━━━ EXCERPTED RECORDS ━━━

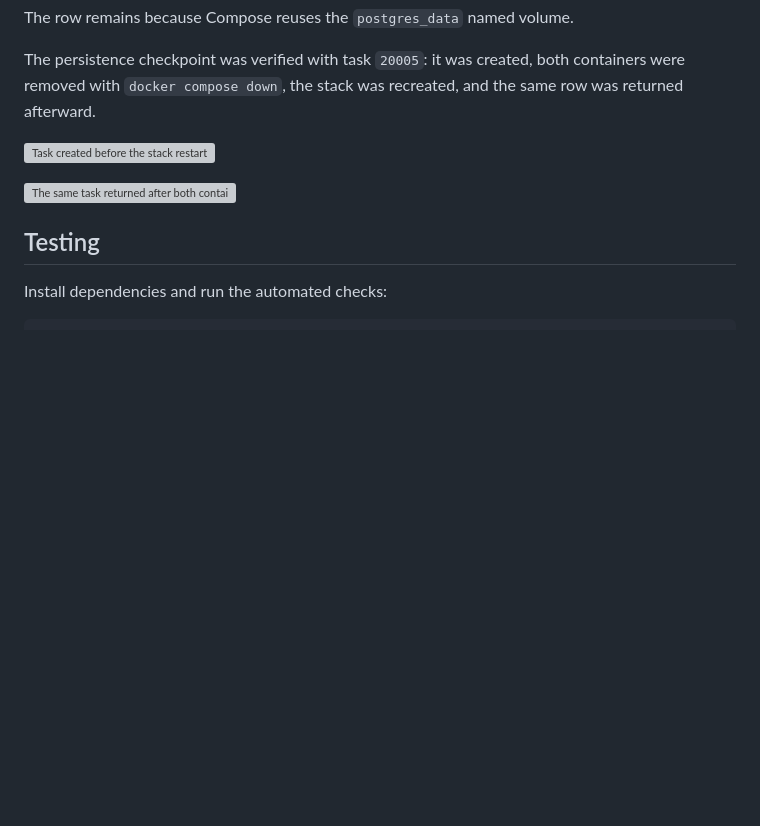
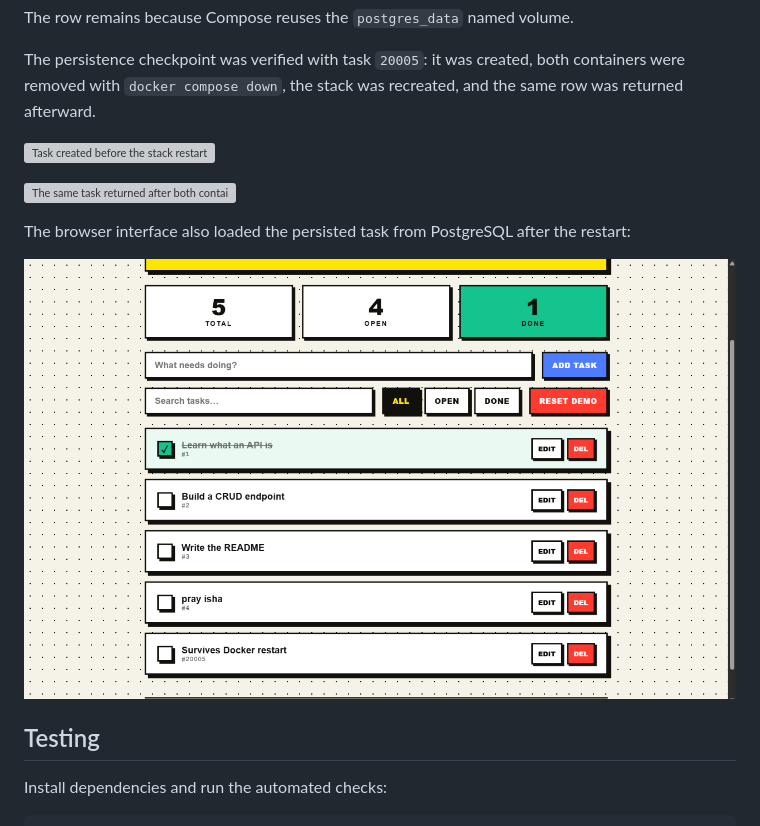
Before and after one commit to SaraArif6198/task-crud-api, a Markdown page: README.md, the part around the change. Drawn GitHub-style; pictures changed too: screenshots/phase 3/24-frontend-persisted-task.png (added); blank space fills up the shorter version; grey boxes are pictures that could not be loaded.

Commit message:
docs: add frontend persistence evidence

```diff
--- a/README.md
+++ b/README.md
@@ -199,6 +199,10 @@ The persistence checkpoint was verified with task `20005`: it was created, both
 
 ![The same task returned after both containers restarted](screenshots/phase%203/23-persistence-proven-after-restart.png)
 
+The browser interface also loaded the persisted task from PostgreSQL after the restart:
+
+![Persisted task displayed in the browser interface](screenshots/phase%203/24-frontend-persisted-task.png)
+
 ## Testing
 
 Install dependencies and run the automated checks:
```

━━━
━━━ EXCERPTED RECORDS ━━━

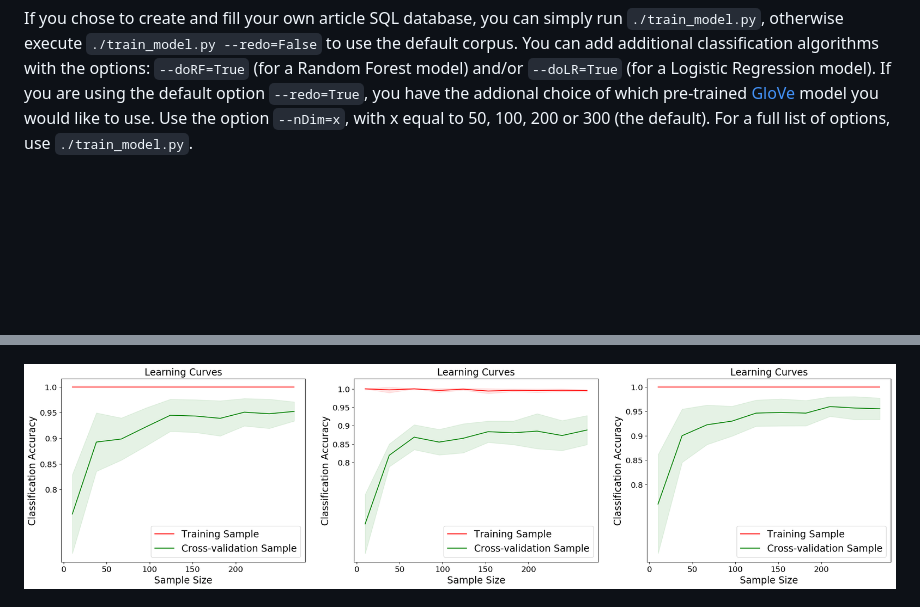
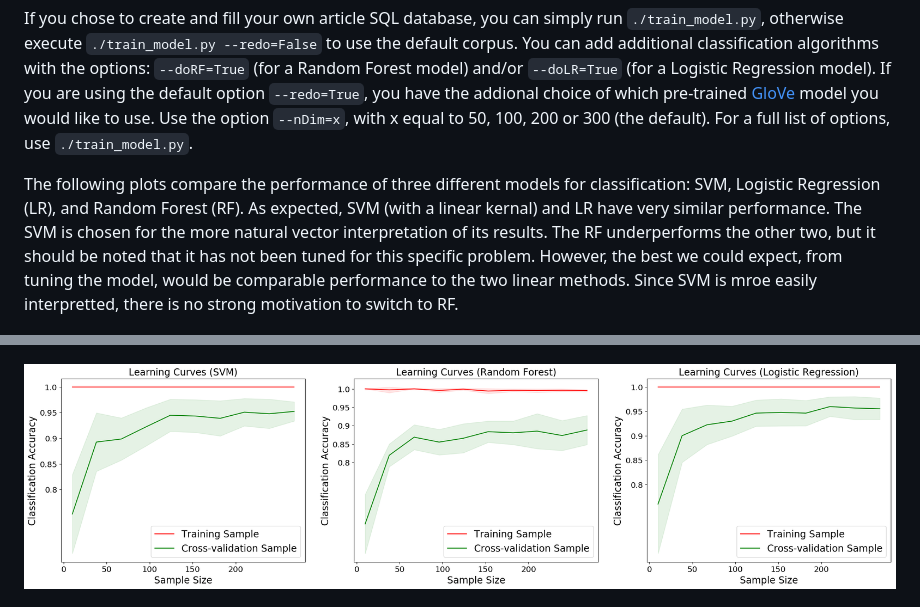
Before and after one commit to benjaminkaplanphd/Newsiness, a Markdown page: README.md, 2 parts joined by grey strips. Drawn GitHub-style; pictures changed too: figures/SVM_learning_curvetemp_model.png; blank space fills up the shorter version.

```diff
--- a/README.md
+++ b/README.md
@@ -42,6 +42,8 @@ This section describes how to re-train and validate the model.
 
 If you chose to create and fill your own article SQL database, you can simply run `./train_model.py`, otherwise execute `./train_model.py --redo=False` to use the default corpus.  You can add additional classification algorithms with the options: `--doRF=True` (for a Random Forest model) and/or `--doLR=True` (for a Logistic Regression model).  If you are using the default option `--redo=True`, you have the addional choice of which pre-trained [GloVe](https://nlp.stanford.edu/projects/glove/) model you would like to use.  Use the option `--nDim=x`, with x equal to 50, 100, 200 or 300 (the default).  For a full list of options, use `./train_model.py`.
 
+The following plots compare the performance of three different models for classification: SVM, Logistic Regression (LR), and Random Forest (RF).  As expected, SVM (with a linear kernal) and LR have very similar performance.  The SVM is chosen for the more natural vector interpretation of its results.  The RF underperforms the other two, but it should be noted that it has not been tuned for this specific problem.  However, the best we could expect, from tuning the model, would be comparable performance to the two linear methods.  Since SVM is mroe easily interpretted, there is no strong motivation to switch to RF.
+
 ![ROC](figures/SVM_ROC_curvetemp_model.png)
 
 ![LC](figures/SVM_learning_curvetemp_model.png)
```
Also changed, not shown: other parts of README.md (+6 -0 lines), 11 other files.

━━━
━━━ EXCERPTED RECORDS ━━━

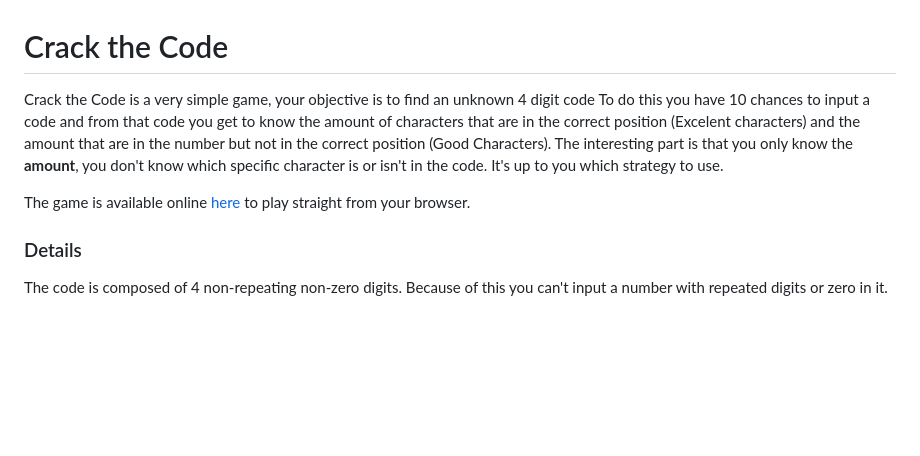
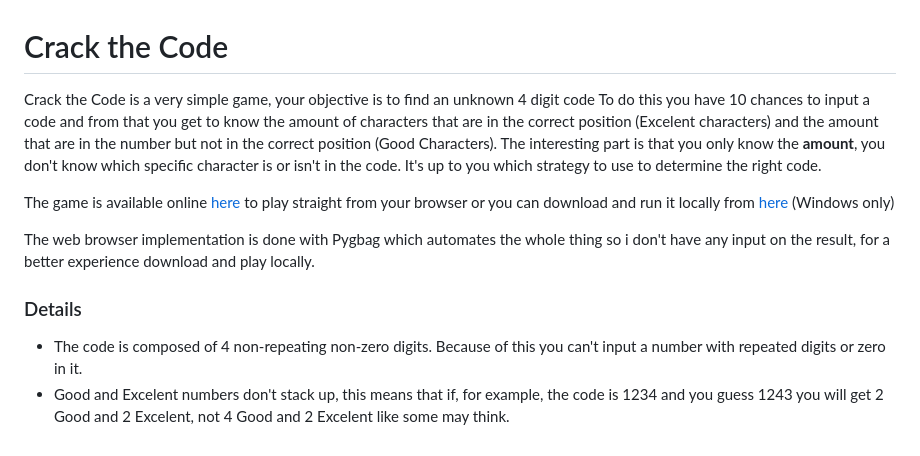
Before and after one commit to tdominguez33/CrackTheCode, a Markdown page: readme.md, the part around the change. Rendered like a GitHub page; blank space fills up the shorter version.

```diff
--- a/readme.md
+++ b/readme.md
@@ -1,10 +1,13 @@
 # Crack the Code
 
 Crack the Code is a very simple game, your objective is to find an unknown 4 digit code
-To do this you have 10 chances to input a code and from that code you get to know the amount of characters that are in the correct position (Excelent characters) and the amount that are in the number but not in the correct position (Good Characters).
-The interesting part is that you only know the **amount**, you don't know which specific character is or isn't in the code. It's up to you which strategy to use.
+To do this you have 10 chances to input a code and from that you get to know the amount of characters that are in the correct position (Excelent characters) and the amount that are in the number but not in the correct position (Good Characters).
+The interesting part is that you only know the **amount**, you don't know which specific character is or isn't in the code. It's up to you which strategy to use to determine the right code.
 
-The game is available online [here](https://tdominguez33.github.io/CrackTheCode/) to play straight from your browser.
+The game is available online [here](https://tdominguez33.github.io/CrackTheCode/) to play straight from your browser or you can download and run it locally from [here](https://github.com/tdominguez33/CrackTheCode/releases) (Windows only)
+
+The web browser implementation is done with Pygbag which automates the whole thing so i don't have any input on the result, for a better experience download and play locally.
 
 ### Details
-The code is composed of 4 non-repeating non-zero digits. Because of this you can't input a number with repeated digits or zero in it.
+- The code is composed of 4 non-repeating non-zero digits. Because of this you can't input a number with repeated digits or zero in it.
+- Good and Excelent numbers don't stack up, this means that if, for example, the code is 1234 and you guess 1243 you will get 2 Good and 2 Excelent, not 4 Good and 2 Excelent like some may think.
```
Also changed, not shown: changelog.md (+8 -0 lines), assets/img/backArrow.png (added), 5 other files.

━━━

ASSIGNED TASK: Return every line above in which the string "repeated" occurs.

TASK RESULT:
-The code is composed of 4 non-repeating non-zero digits. Because of this you can't input a number with repeated digits or zero in it.
+- The code is composed of 4 non-repeating non-zero digits. Because of this you can't input a number with repeated digits or zero in it.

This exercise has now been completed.